═════ Material for this task
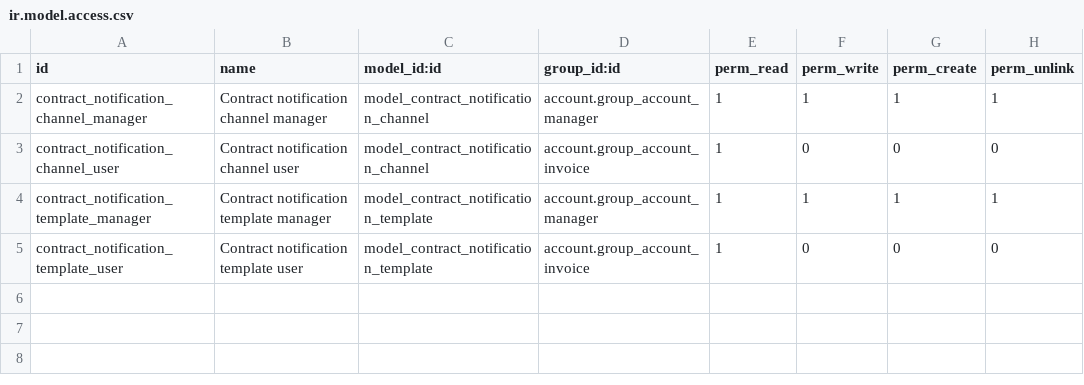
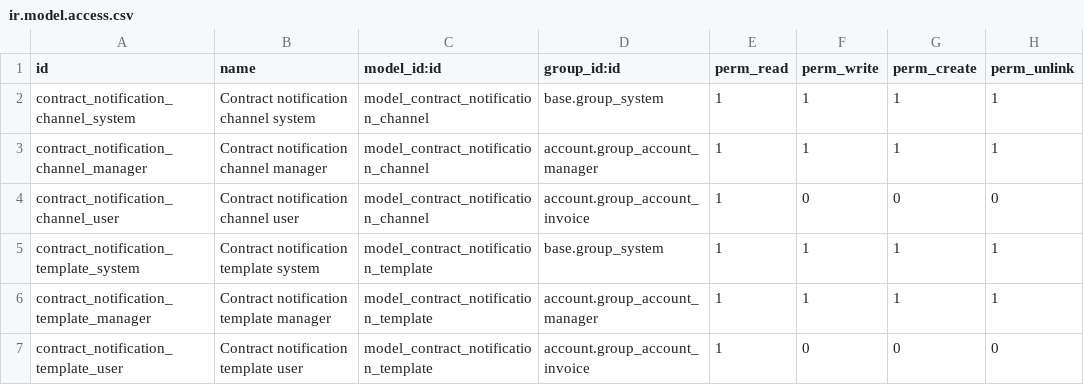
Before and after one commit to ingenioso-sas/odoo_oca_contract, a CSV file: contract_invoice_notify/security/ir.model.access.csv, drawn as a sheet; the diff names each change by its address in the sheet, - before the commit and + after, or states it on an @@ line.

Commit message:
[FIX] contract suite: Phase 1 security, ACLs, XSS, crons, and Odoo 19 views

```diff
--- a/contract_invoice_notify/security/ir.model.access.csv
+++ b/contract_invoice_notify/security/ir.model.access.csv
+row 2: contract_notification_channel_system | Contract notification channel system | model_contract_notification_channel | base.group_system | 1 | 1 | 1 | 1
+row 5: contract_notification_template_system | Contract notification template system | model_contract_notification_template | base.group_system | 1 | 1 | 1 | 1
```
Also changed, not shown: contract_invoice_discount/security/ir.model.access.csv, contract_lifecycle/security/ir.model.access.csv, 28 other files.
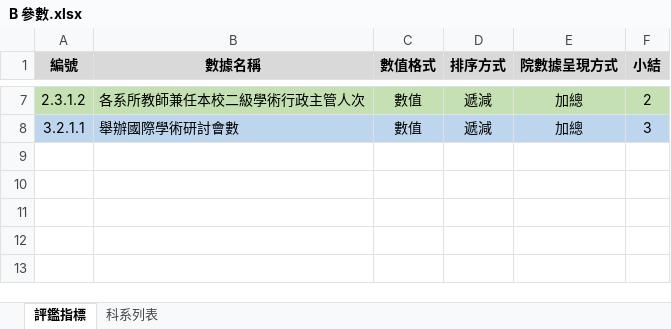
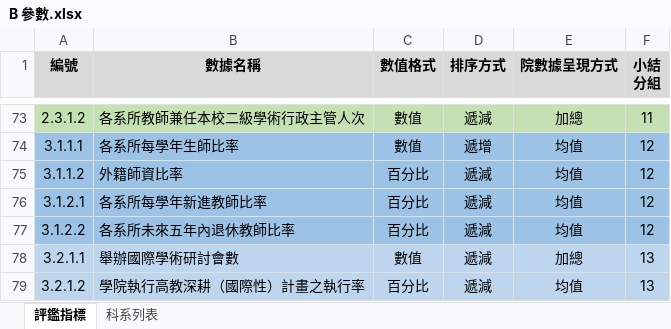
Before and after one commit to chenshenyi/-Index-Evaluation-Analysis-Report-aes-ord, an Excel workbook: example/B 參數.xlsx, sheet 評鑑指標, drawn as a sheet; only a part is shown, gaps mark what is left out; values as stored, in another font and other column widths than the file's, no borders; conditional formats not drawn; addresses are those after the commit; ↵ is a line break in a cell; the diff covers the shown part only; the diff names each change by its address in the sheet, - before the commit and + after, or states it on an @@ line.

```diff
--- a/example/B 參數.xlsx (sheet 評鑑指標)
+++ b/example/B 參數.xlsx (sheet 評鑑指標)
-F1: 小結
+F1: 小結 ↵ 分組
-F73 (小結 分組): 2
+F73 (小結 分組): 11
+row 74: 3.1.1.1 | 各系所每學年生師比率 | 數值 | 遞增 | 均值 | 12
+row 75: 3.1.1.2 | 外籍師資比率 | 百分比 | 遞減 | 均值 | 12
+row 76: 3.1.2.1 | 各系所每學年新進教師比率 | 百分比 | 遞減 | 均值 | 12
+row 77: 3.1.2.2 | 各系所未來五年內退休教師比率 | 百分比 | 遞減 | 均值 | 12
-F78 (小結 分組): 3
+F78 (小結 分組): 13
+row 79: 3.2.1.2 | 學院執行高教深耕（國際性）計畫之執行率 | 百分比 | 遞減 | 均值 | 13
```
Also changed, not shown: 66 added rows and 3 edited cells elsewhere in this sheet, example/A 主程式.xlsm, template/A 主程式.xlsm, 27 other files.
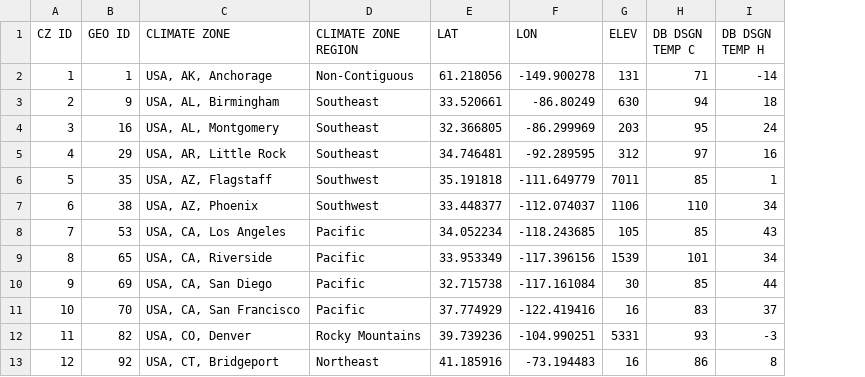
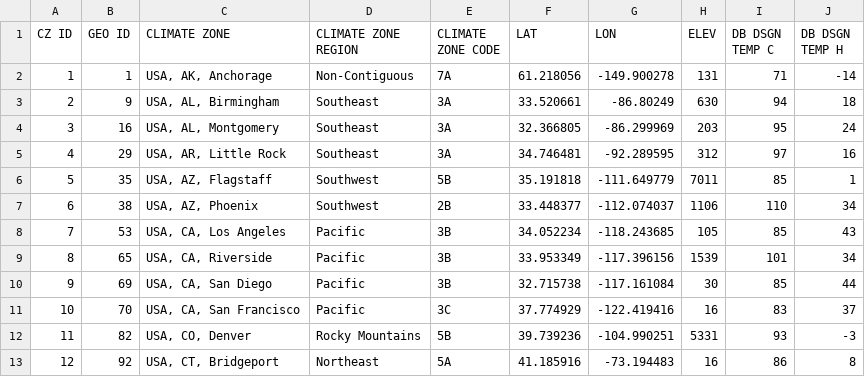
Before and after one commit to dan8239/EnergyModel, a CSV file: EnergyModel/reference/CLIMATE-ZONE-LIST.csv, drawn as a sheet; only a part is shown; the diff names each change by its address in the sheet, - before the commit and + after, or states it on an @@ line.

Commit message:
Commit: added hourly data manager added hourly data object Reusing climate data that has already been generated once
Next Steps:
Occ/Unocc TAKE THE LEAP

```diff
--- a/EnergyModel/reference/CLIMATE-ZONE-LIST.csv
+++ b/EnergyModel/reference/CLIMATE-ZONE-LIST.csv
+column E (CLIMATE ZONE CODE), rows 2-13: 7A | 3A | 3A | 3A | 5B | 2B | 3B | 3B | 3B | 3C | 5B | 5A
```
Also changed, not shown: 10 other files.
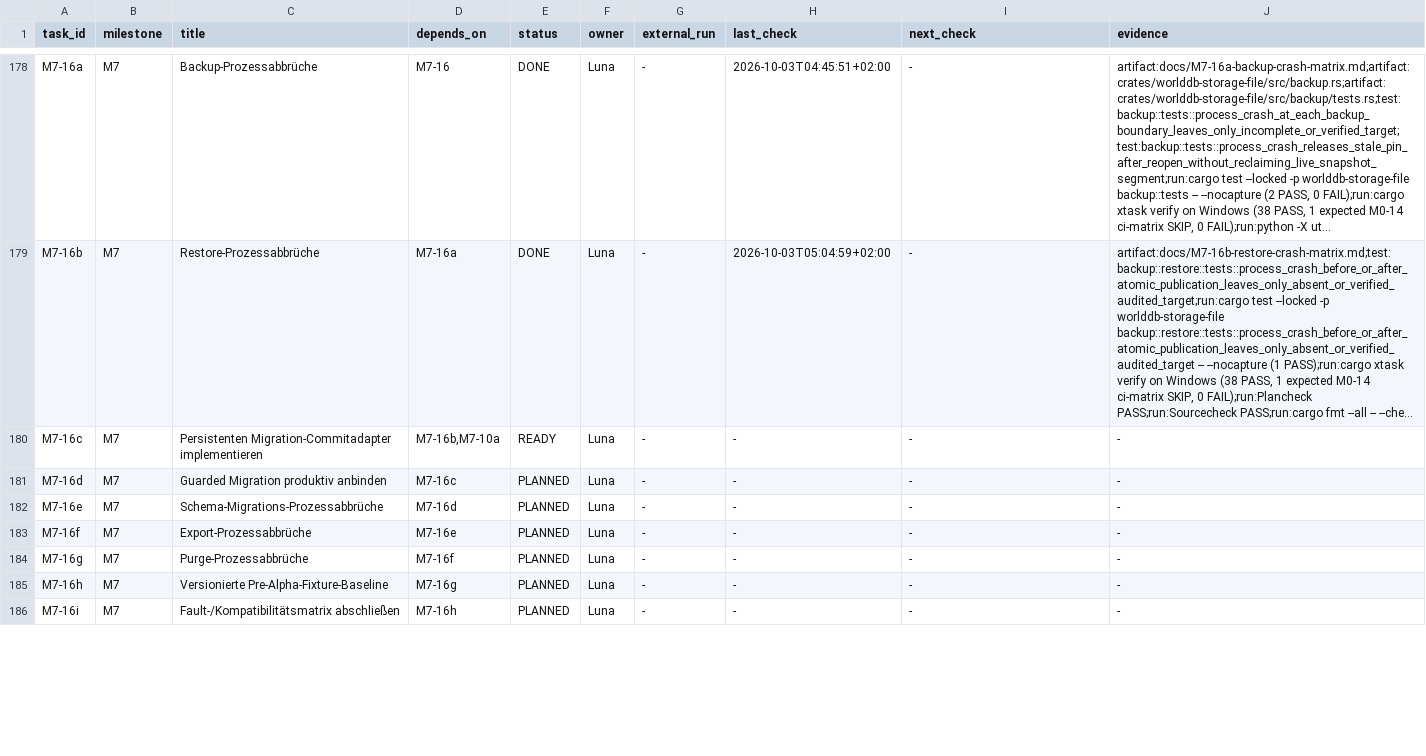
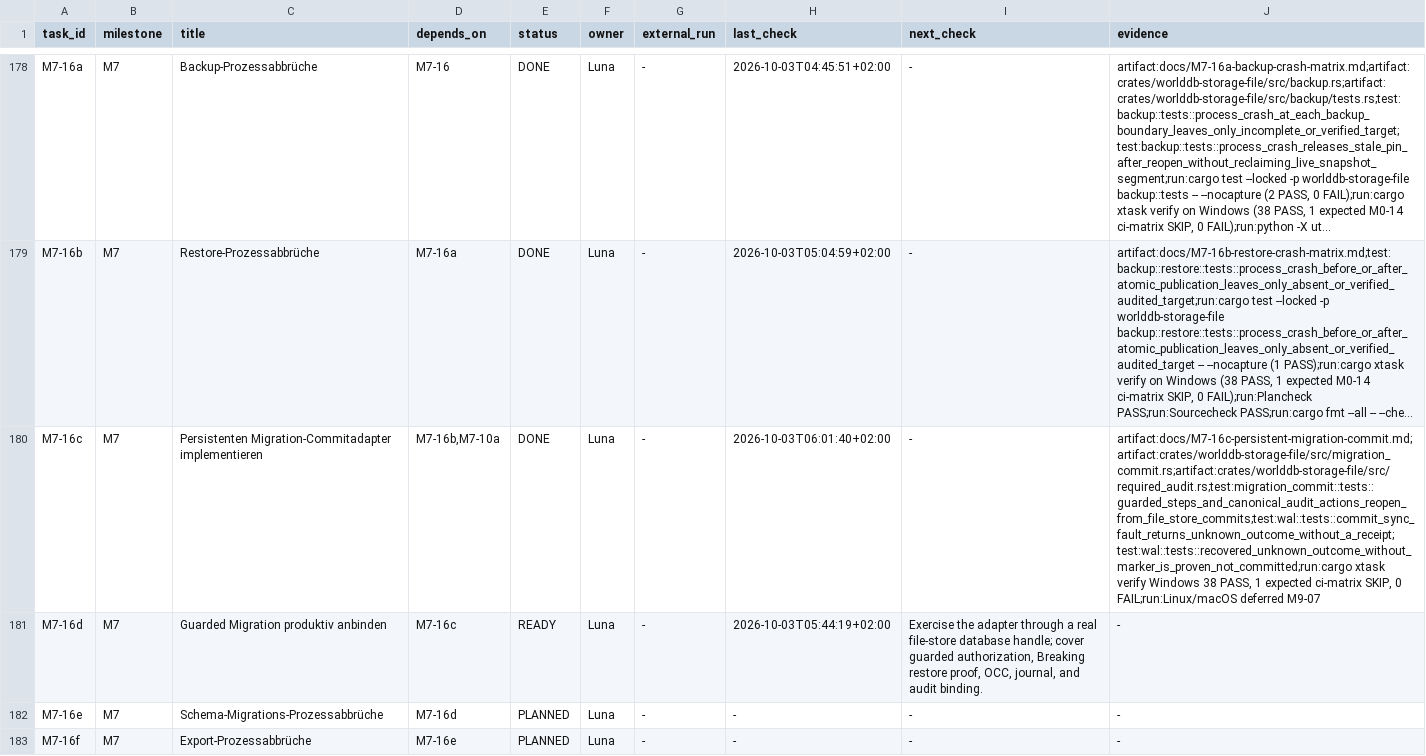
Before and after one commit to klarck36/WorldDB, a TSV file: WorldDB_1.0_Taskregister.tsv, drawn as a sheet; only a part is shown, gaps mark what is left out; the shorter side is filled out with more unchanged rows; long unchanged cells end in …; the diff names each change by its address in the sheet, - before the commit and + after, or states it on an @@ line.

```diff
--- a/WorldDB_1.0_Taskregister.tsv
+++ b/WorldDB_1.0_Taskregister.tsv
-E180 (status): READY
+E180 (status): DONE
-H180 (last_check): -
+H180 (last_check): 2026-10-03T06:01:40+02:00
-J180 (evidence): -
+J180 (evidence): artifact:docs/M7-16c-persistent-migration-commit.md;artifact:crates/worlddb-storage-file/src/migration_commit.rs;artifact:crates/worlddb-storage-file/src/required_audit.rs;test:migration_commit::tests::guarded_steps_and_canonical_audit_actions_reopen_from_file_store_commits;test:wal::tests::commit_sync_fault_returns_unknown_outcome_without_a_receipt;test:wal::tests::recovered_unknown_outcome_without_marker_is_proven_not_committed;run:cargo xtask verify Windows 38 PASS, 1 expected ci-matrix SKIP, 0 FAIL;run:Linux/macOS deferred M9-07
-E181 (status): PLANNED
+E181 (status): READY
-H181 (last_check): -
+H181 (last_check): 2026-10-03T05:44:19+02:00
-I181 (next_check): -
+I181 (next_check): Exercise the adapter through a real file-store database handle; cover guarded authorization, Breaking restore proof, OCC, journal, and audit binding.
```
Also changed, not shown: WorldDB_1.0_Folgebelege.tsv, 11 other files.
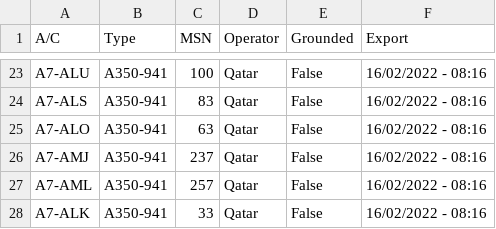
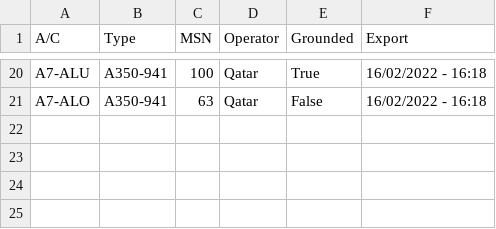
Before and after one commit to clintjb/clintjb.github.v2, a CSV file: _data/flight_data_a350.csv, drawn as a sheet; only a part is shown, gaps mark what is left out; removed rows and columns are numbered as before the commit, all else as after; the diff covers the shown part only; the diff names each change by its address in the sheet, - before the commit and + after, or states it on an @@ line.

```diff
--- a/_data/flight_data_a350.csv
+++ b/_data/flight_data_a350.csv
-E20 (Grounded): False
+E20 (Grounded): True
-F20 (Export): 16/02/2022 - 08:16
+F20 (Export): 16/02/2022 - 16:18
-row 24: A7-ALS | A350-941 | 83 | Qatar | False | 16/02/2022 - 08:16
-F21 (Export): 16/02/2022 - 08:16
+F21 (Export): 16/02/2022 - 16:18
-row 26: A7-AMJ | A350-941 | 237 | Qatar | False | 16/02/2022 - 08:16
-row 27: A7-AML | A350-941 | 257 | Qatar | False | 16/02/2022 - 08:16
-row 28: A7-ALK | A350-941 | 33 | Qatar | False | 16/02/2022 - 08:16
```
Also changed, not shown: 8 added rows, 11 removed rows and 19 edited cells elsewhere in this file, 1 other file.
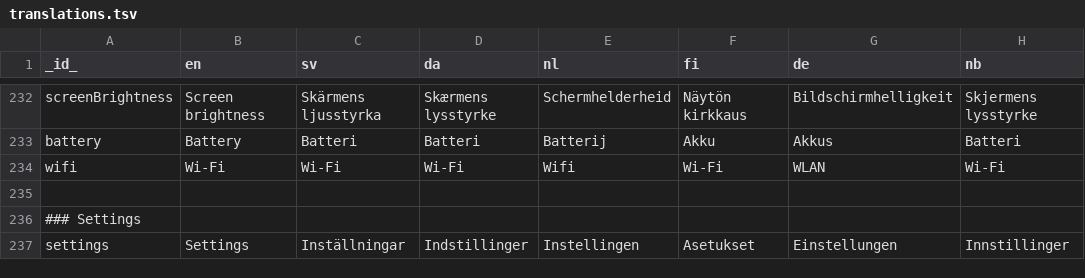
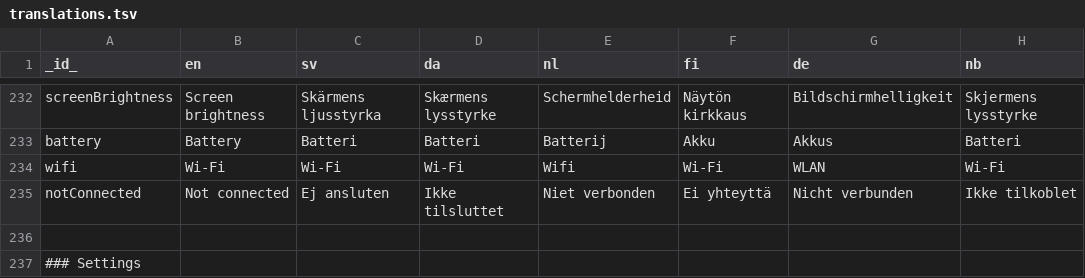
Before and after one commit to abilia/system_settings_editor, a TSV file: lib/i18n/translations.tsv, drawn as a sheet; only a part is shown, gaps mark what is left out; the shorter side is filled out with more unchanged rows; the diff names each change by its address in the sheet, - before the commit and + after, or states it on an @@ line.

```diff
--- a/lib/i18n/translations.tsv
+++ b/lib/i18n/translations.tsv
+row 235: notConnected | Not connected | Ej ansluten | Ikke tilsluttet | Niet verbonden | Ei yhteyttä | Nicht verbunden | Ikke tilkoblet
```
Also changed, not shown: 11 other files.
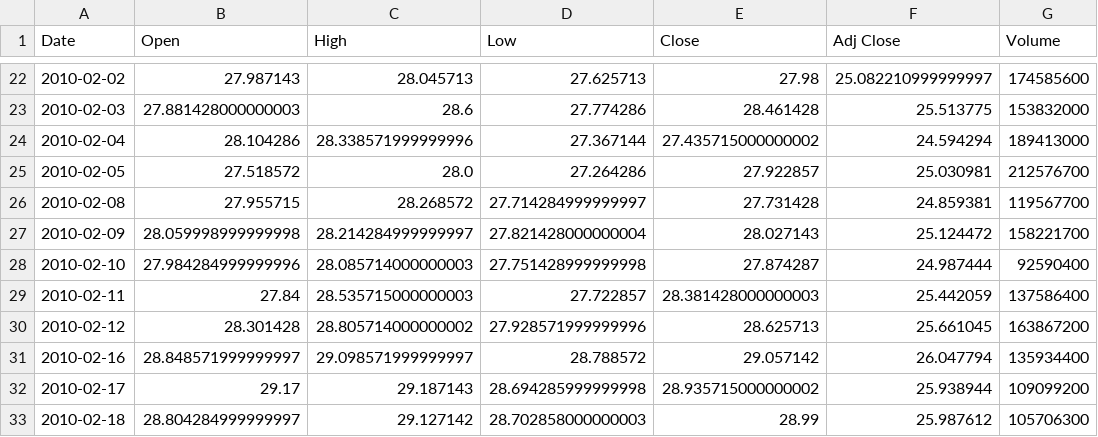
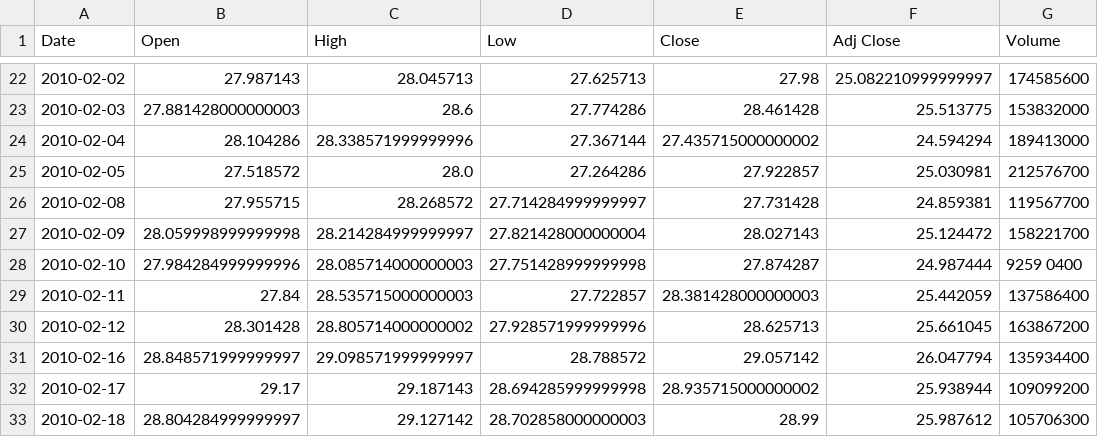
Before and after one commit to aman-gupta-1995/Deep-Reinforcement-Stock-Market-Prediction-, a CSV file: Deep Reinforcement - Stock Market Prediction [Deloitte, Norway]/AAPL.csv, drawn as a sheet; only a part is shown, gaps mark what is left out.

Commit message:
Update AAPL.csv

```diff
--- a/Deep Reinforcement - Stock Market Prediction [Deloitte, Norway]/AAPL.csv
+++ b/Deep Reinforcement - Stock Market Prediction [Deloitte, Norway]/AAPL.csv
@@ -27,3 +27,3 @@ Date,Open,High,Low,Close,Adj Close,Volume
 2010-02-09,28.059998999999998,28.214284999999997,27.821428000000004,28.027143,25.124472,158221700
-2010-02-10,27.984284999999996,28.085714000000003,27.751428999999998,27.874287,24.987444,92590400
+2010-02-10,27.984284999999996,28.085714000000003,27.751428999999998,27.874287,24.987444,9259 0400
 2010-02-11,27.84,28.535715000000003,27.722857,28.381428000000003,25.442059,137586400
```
══════════
From the records, copy out each line that includes the string "filled".

#### [Solved problem]
Before and after one commit to klarck36/WorldDB, a TSV file: WorldDB_1.0_Taskregister.tsv, drawn as a sheet; only a part is shown, gaps mark what is left out; the shorter side is filled out with more unchanged rows; long unchanged cells end in …; the diff names each change by its address in the sheet, - before the commit and + after, or states it on an @@ line.
Before and after one commit to abilia/system_settings_editor, a TSV file: lib/i18n/translations.tsv, drawn as a sheet; only a part is shown, gaps mark what is left out; the shorter side is filled out with more unchanged rows; the diff names each change by its address in the sheet, - before the commit and + after, or states it on an @@ line.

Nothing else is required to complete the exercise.